That’s where EtLT comes in: Extract, transform, Load, Transform (although as it’s still so new we’ve also seen it called Extract, Tweak, Load, Transform).
It’s a hybrid or best of both worlds approach that is both fast and ensures data quality when it comes to sensitive information for compliance and regulation.
So how does it work?
Extract: The raw data is ingested from your various sources and databases and placed into your staging area.
Transform: The first round of transformation is the transformation ‘lite’ stage, in which PHI, PII or other sensitive data is removed or encrypted, usually one data source at a time. That makes these transformations fast (as they’re relatively simple) as the data is transformed independent of other sources. At this point the data from said sources isn’t integrated together… that won’t happen till the next stage.
Load: The newly prepared data is loaded into your waiting Data Warehouse.
Transform: The data is now transformed and fully integrated within your Data Warehouse, actually using the data warehouse to process those transactions, integrating all your multiple data sources into a cohesive whole.
The reason EtLT is gaining popularity with many data engineers running modern data stacks is that it lets them ingest data from a plurality of sources, sensitive or not, thanks to that first, ‘lite’ transformation stage.
Those transformations are simple to set up, incredibly fast to process and answer ELT’s biggest flaw by satisfying most, if not all regulatory and governance security compliance concerns.
To increase speeds even further, your complicated, multi-source transformations can still happen within your Data Warehouse.
Benefits of EtLT or when to use EtLT
As you’ve probably already recognized, EtLT is most useful when an organization is trying to achieve sub-second analytics but has security concerns about the data; needing to mask, remove or encrypt parts, if not all of it.

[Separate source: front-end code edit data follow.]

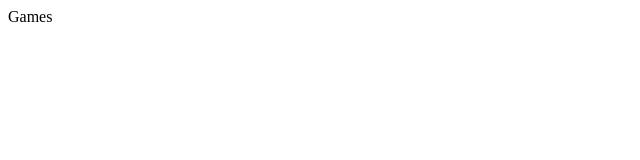
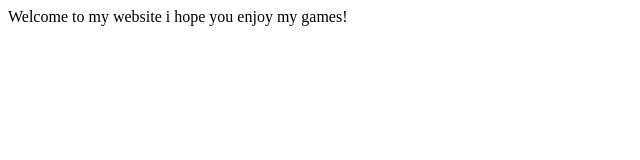
Before and after one commit to 123HiHI123/Webpage, a plain HTML site: page index.html in a window 1280 px wide. Shown: the whole page, without its empty margins (0-640 px from the left). Drawn offline with Linux system fonts and the light colour scheme.

Commit message:
Update index.html

```diff
--- a/index.html
+++ b/index.html
@@ -5,6 +5,6 @@
     <title>Math World</title>
   </head>
   <body>
-    <div id="div1">Games</div>
+    <div id="div1">Welcome to my website i hope you enjoy my games!</div>
   </body>
 </html>
```
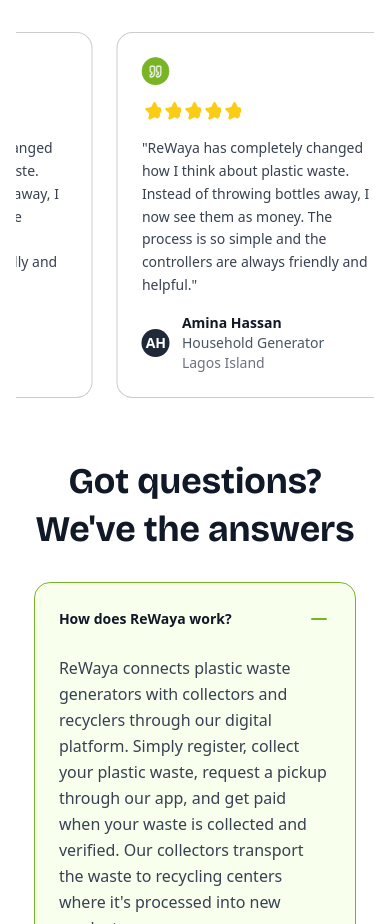
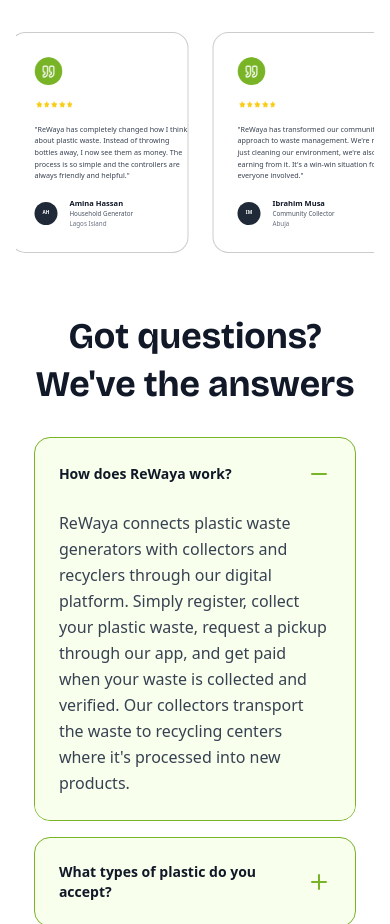
Before and after one commit to userawaya/rewaya-2.0, a React (Vite) app: page / in a window 390 px wide. Shown: the part 5044-5968 px from the top of the page. Built offline with nearby package versions, Linux system fonts and the light colour scheme.

Commit message:
slide fix

```diff
--- a/src/components/TestimonialsSection.tsx
+++ b/src/components/TestimonialsSection.tsx
@@ -117,23 +117,24 @@ const Testimonials: React.FC = () => {
             {loopedTestimonials.map((t, index) => (
               <div
                 key={index}
-                className="bg-white rounded-2xl p-6 border border-[#00000033] w-[80%] sm:w-[30%] flex-shrink-0"
+                className="bg-white rounded-2xl p-6 border border-[#00000033] w-[50%] sm:w-[30%] flex-shrink-0"
               >
+
                 <img src='/quotes.png' className="w-7 sm:w-10 h-7 sm:h-10 rounded-full mb-4 object-cover" />
                 <div className='flex flex-row w-[12%]'>
-                <img src='/stars-2.png' className="w-5 h-5 rounded-full mb-4 object-cover mx-auto" />
-                <img src='/stars-2.png' className="w-5 h-5 rounded-full mb-4 object-cover mx-auto" />
-                <img src='/stars-2.png' className="w-5 h-5 rounded-full mb-4 object-cover mx-auto" />
-                <img src='/stars-2.png' className="w-5 h-5 rounded-full mb-4 object-cover mx-auto" />
-                <img src='/stars-2.png' className="w-5 h-5 rounded-full mb-4 object-cover mx-auto" />
+                <img src='/stars-2.png' className="w-[7.660799980163574px] sm:w-5 h-[7.660799980163574] sm:h-5 rounded-full mb-4 object-cover mx-auto" />
+                <img src='/stars-2.png' className="w-[7.660799980163574px] sm:w-5 h-[7.660799980163574] sm:h-5 rounded-full mb-4 object-cover mx-auto" />
+                <img src='/stars-2.png' className="w-[7.660799980163574px] sm:w-5 h-[7.660799980163574] sm:h-5 rounded-full mb-4 object-cover mx-auto" />
+                <img src='/stars-2.png' className="w-[7.660799980163574px] sm:w-5 h-[7.660799980163574] sm:h-5 rounded-full mb-4 object-cover mx-auto" />
+                <img src='/stars-2.png' className="w-[7.660799980163574px] sm:w-5 h-[7.660799980163574] sm:h-5 rounded-full mb-4 object-cover mx-auto" />
 
                 </div>
-                <blockquote className="text-gray-700 text-sm sm:text-2xl mb-4 leading-relaxed">
+                <blockquote className="text-gray-700 text-[7.18px] w-[154.37185668945312px] sm:w-full sm:text-[15px] mb-4 leading-relaxed">
                   "{t.quote}"
                 </blockquote>
                 <div className="flex items-center space-x-3">
-                  <div className="w-7 sm:w-12 h-7 sm:h-12 bg-gray-800 rounded-full flex items-center justify-center overflow-hidden">
-                    <span className="text-white text-sm font-semibold">
+                  <div className="w-[22.982398986816406px] sm:w-12 h-[22.982398986816406px] sm:h-12 bg-gray-800 rounded-full flex items-center justify-center overflow-hidden">
+                    <span className="text-white text-[4.79px] sm:text-sm font-semibold">
                       {t.name
                         .split(" ")
                         .map((n) => n[0])
@@ -141,14 +142,15 @@ const Testimonials: React.FC = () => {
                     </span>
                   </div>
                   <div className="text-left">
-                    <h4 className="font-semibold text-gray-900 text-sm">
+                    <h4 className="font-semibold text-gray-900 text-[7.54px] sm:text-sm">
                       {t.name}
                     </h4>
-                    <p className="text-gray-600 text-sm sm:text-xs">{t.role}</p>
-                    <p className="text-gray-500 text-sm sm:text-xs">{t.location}</p>
+                    <p className="text-gray-600  text-[6.28px] sm:text-xs">{t.role}</p>
+                    <p className="text-gray-500 text-[6.28px] sm:text-xs">{t.location}</p>
                   </div>
                 </div>
-              </div>
+                </div>
+
             ))}
           </div>
         </div>
```
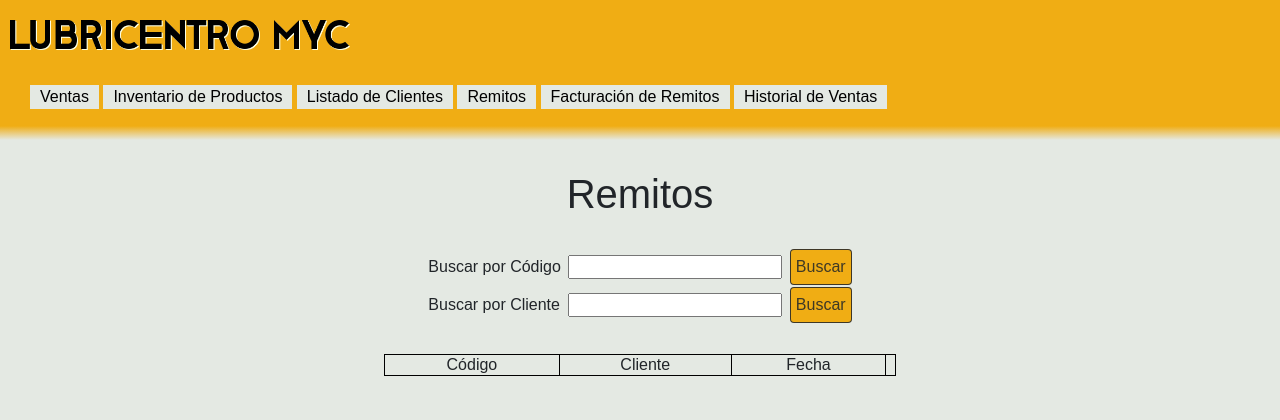
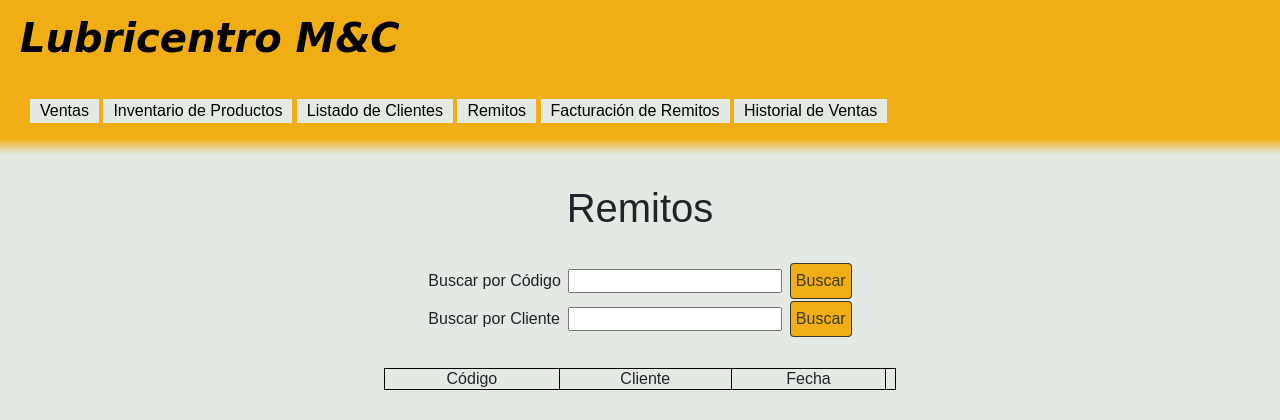
Before and after one commit to MatiasAdrian4/lubricentro_myc, a Django app: page /lubricentro_myc/remitos/ in a window 1280 px wide; the page is wider, and only the part inside the window is pictured. Shown: the top 420 px of that part. Run offline with Django 3.2, Linux system fonts and the light colour scheme; data that the repository does not hold is empty; some libraries are stand-ins or nearby versions.

Commit message:
changed logo

```diff
--- a/django_project/lubricentro_myc/static/css/style.css
+++ b/django_project/lubricentro_myc/static/css/style.css
@@ -22,9 +22,12 @@ button {
     margin-top: -30px;
 }
 
-#encabezado header img {
-    max-height: 30px;
-    margin: 20px;
+#encabezado header h1 {
+    padding: 15px;
+    margin-left: 15px;
+    font: oblique bold 120% cursive;
+    font-size: 40px;
+    color: black;
 }
 
 #encabezado .menu {
--- a/django_project/lubricentro_myc/templates/encabezado.html
+++ b/django_project/lubricentro_myc/templates/encabezado.html
@@ -15,7 +15,7 @@
     <body>
         <div id="encabezado">
             <header>
-                <img src="{% static 'img/logo.png'%}">
+                <h1>Lubricentro M&C</h1>
             </header>
             <nav class="menu">
                 <ul>
```
Also changed, not shown: django_project/lubricentro_myc/static/img/logo.png (deleted).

If your organization’s governance, whether that be set internally or due to a nation’s data laws, requires preload transformations then EtLT is probably the solution you’ve been looking for.
EtLT is secure — meeting data security and compliance requirements
It engenders a much higher level of customer trust
It’s fast — you don’t have to sacrifice security for speed as you would with the old ETL vs ELT debate
It also offers you a lot more flexibility in your end solution; giving you the ability to change the way you transform data post-load to better suit different analytics you might need to run.